### TASK
Every line in the listing below that holds the word "variables" should be returned.

+++ STORED DATA

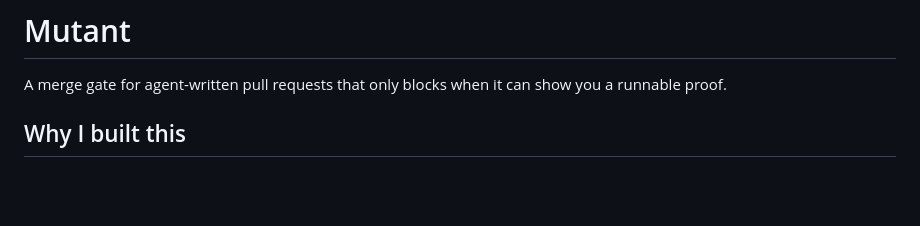
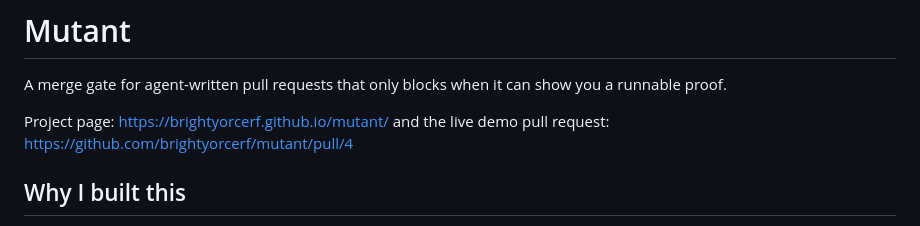
Before and after one commit to brightyorcerf/mutant, a Markdown page: README.md, the part around the change. Rendered like a GitHub page; blank space fills up the shorter version.

Commit message:
docs(readme): link the project page and the demo pull request
- add the github pages url and pr 4 under the one-line summary

```diff
--- a/README.md
+++ b/README.md
@@ -5,6 +5,8 @@
 # Mutant
 
 A merge gate for agent-written pull requests that only blocks when it can show you a runnable proof.
+
+Project page: https://brightyorcerf.github.io/mutant/ and the live demo pull request: https://github.com/brightyorcerf/mutant/pull/4
 
 ## Why I built this
 
```
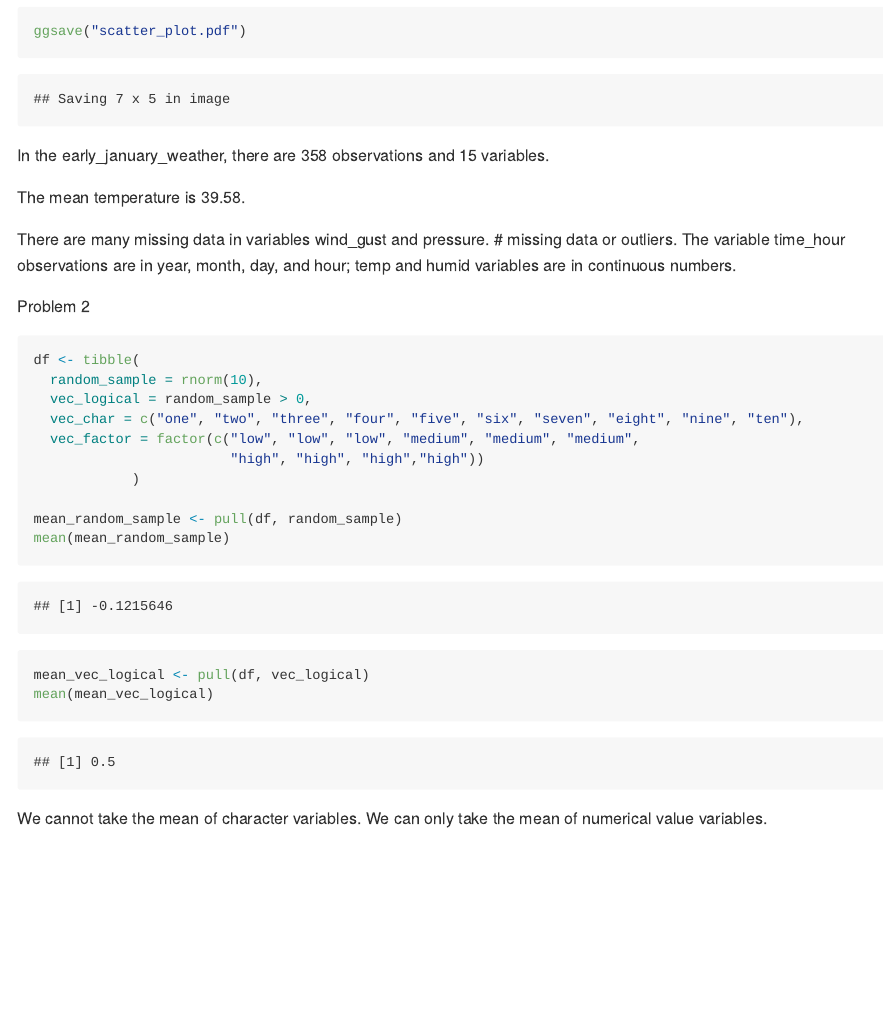
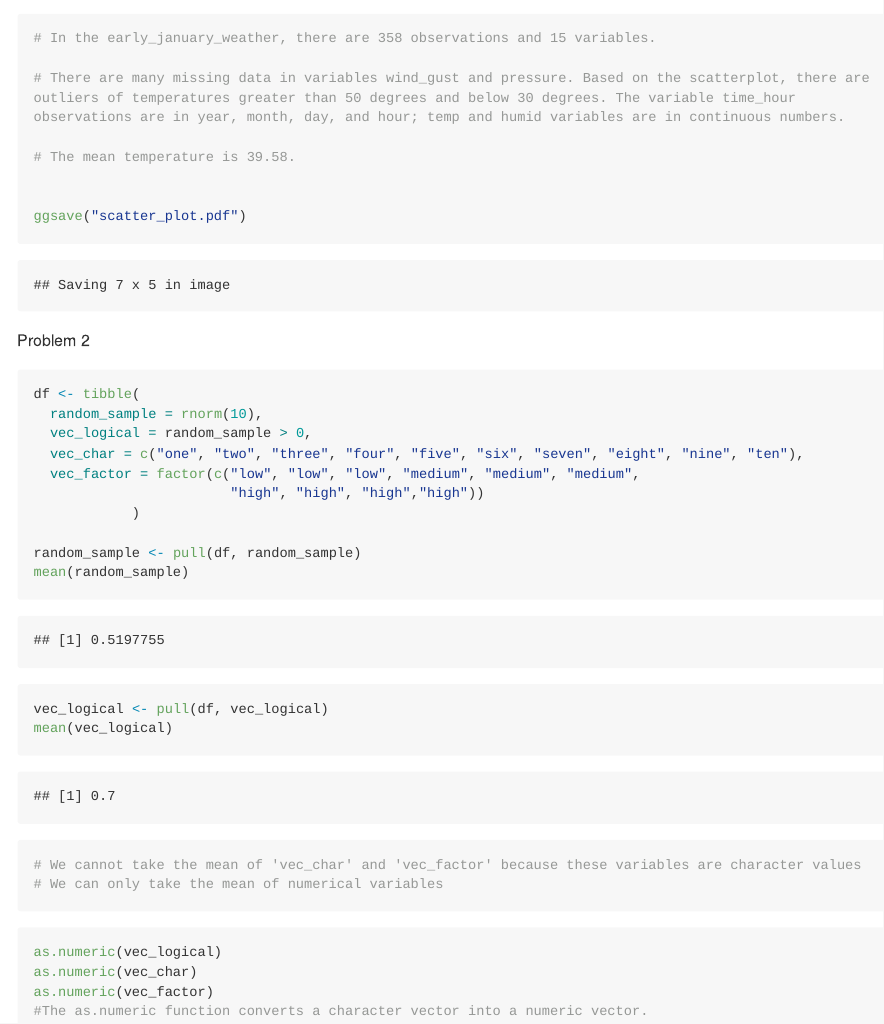
Before and after one commit to wendyzhou7/p8105_hw1_wz2630, an R Markdown document (p8105_hw1_wz2630.Rmd): the page in a window 1100 px wide, from 3160 px down before the commit and from 3150 px down after it. The pictures show the output file p8105_hw1_wz2630.md that the author committed with the source, drawn offline in the style of GitHub; long lines of code are wrapped.

Commit message:
as.numeric function in problem 2

````diff
--- a/p8105_hw1_wz2630.Rmd
+++ b/p8105_hw1_wz2630.Rmd
@@ -32,14 +32,16 @@ labs(y = "Temperature",
      x = "Time",
      title = "Temperature at Different Times in Early January")
 
+# In the early_january_weather, there are 358 observations and 15 variables.
+
+# There are many missing data in variables wind_gust and pressure. Based on the scatterplot, there are outliers of temperatures greater than 50 degrees and below 30 degrees. The variable time_hour observations are in year, month, day, and hour; temp and humid variables are in continuous numbers.
+
+# The mean temperature is 39.58.
+
+
 ggsave("scatter_plot.pdf")
 ```
-In the early_january_weather, there are 358 observations and 15 variables.
 
-The mean temperature is 39.58.
-
-There are many missing data in variables wind_gust and pressure. # missing data or outliers.
-The variable time_hour observations are in year, month, day, and hour; temp and humid variables are in continuous numbers.
 
 
 Problem 2
@@ -52,11 +54,20 @@ df <- tibble(
                         "high", "high", "high","high"))
             )
 
-mean_random_sample <- pull(df, random_sample)
-mean(mean_random_sample)
+random_sample <- pull(df, random_sample)
+mean(random_sample)
 
-mean_vec_logical <- pull(df, vec_logical)
-mean(mean_vec_logical)
+vec_logical <- pull(df, vec_logical)
+mean(vec_logical)
+
+# We cannot take the mean of 'vec_char' and 'vec_factor' because these variables are character values
+# We can only take the mean of numerical variables
 
 ```
-We cannot take the mean of character variables. We can only take the mean of numerical value variables.
+
+```{r, eval=FALSE}
+as.numeric(vec_logical)
+as.numeric(vec_char)
+as.numeric(vec_factor)
+#The as.numeric function converts a character vector into a numeric vector.
+```
````
Also changed, not shown: p8105_hw1_wz2630.md, scatter_plot.pdf.
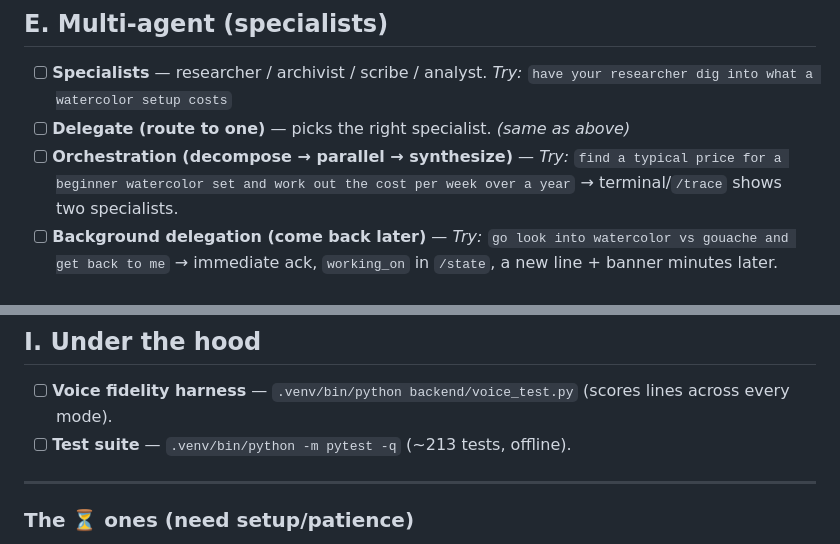
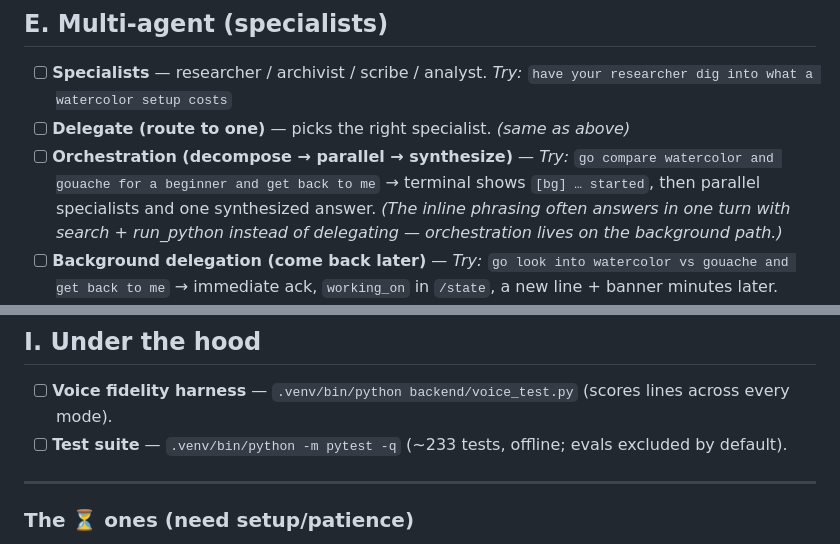
Before and after one commit to Jessego5/the-keeper, a Markdown page: FEATURES.md, 2 parts joined by grey strips. Drawn GitHub-style.

```diff
--- a/FEATURES.md
+++ b/FEATURES.md
@@ -78,7 +78,7 @@ Keep the **trace** open (`/trace-view`) to watch every tool fire.
 ## E. Multi-agent (specialists)
 - [ ] **Specialists** — researcher / archivist / scribe / analyst. *Try:* `have your researcher dig into what a watercolor setup costs`
 - [ ] **Delegate (route to one)** — picks the right specialist. *(same as above)*
-- [ ] **Orchestration (decompose → parallel → synthesize)** — *Try:* `find a typical price for a beginner watercolor set and work out the cost per week over a year` → terminal/`/trace` shows two specialists.
+- [ ] **Orchestration (decompose → parallel → synthesize)** — *Try:* `go compare watercolor and gouache for a beginner and get back to me` → terminal shows `[bg] … started`, then parallel specialists and one synthesized answer. *(The inline phrasing often answers in one turn with search + run_python instead of delegating — orchestration lives on the background path.)*
 - [ ] **Background delegation (come back later)** — *Try:* `go look into watercolor vs gouache and get back to me` → immediate ack, `working_on` in `/state`, a new line + banner minutes later.
 - [ ] **Graceful step budgets** — a specialist running out of steps wraps up cleanly. *(internal; verified by behavior)*
 - [ ] **A2A — the Keeper as an agent** — *Try (terminal):* `curl -s localhost:8790/.well-known/agent.json | python3 -m json.tool` (its Agent Card).
@@ -107,7 +107,7 @@ Keep the **trace** open (`/trace-view`) to watch every tool fire.
 
 ## I. Under the hood
 - [ ] **Voice fidelity harness** — `.venv/bin/python backend/voice_test.py` (scores lines across every mode).
-- [ ] **Test suite** — `.venv/bin/python -m pytest -q` (~213 tests, offline).
+- [ ] **Test suite** — `.venv/bin/python -m pytest -q` (~233 tests, offline; evals excluded by default).
 
 ---
 
```
Also changed, not shown: other parts of FEATURES.md (+3 -3 lines).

++++++

### ANSWER FOR THIS EXERCISE
+# In the early_january_weather, there are 358 observations and 15 variables.
+# There are many missing data in variables wind_gust and pressure. Based on the scatterplot, there are outliers of temperatures greater than 50 degrees and below 30 degrees. The variable time_hour observations are in year, month, day, and hour; temp and humid variables are in continuous numbers.
-In the early_january_weather, there are 358 observations and 15 variables.
-There are many missing data in variables wind_gust and pressure. # missing data or outliers.
-The variable time_hour observations are in year, month, day, and hour; temp and humid variables are in continuous numbers.
+# We cannot take the mean of 'vec_char' and 'vec_factor' because these variables are character values
+# We can only take the mean of numerical variables
-We cannot take the mean of character variables. We can only take the mean of numerical value variables.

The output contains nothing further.